10. Pennsylvania
> Taxes paid by residents as pct. of income: 10.2%
> Total state and local taxes collected: $52.71 billion (6th highest)
> Pct. of total taxes paid by residents: 76.8% (10th highest)
> Pct. of total taxes paid by non-residents: 23.2% (10th lowest)

Pennsylvania collected more than $52 billion in state and local taxes in the 2010 fiscal year. Of this amount, 76.8% came from residents. Pennsylvania residents earned an average of $40,861 per capita in 2010, slightly below the $41,146 in the U.S. In 2010, residents paid 10.2% of their income to Pennsylvania and other states. Total tax payments to Pennsylvania from in-state came to $3,118 per capita. Pennsylvania’s sales tax of 6% is tied for 16th highest in the country. The state’s income taxes are low, at a flat 3.07% across all income brackets. However, local taxes can come to an additional 1% or more, with residents in cities like Philadelphia paying more than 1.5%.

9. Maine
> Taxes paid by residents as pct. of income: 10.3%
> Total state and local taxes collected: $5.84 billion(10th lowest)
> Pct. of total taxes paid by residents: 63.6% (14th lowest)
> Pct. of total taxes paid by non-residents: 36.4% (14th highest)

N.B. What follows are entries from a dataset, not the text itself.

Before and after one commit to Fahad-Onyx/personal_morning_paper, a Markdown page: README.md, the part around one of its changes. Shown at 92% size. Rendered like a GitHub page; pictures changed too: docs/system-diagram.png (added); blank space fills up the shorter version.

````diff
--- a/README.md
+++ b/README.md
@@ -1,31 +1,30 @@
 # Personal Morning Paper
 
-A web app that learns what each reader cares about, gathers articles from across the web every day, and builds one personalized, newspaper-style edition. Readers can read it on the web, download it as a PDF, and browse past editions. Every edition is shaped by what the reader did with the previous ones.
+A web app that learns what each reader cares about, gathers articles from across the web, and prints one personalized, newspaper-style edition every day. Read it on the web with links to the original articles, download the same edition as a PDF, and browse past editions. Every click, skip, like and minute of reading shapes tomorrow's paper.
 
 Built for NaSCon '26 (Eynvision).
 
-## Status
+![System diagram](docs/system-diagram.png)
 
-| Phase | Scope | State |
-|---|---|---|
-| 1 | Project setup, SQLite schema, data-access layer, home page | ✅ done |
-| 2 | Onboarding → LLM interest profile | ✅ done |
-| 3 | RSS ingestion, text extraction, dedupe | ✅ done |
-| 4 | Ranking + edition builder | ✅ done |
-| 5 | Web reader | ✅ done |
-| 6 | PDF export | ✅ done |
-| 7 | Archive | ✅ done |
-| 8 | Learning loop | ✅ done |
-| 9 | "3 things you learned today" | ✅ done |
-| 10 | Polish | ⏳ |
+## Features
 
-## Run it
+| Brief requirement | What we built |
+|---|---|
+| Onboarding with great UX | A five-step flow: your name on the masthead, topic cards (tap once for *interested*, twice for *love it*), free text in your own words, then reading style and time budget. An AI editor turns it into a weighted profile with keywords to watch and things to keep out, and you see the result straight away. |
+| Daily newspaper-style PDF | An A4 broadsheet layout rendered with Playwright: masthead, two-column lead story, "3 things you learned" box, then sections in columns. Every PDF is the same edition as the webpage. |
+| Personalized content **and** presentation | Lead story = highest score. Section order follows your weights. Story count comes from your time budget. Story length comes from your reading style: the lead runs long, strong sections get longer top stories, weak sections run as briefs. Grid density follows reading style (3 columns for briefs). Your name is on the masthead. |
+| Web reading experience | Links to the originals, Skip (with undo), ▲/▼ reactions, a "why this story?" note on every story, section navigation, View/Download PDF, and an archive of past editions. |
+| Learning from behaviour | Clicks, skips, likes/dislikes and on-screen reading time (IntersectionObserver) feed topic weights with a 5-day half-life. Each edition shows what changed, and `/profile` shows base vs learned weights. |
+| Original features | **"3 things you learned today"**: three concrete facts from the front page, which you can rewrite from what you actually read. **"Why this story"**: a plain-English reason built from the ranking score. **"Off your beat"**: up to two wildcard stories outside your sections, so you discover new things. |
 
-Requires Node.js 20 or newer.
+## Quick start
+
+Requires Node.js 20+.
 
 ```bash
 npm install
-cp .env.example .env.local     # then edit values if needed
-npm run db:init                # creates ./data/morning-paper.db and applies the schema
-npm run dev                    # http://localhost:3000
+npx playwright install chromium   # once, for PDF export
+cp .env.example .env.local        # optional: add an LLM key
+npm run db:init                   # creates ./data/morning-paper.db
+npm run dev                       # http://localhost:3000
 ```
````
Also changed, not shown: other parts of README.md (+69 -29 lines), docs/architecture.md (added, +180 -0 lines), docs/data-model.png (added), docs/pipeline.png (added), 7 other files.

Maine’s residents had a state and local tax burden of 10.3% in 2010, up from 10.1% in 2009. The tax burden may continue to get worse for some residents. The Maine Center for Economic Policy believes that lower-income residents will soon see higher property tax bills, since the legislature cut payments to municipalities at the same time as it cut income, pension and estate taxes. The Center argues this will primarily benefit the wealthy. In the fiscal year 2010, Maine collected $1,655 per capita in property taxes, which comes to 4.53% of the average resident’s income. This is the sixth-highest rate in the country.

Also Read: States with the Most Student Debt

8. Massachusetts
> Taxes paid by residents as pct. of income: 10.4%
> Total state and local taxes collected: $33.48 billion (10th highest)
> Pct. of total taxes paid by residents: 76.5% (12th highest)
> Pct. of total taxes paid by non-residents: 23.5% (12th lowest)

The 10.4% tax burden on Massachusetts residents was up from 10% in 2009. Income per capita fell from $53,029 in 2009 to $51,991 in 2010. Individual income taxes are a major part of the State’s tax burden. Massachusetts collected $1,549 per capita in income taxes from the 2010 tax season, the third-highest amount in the country. Massachusetts’ per capita income was the third highest, behind Connecticut and New Jersey, and the total tax bill per capita of $5,422 was the fourthhighest. Property taxes collected of $1,845 per capita, were the eighth highest of all states.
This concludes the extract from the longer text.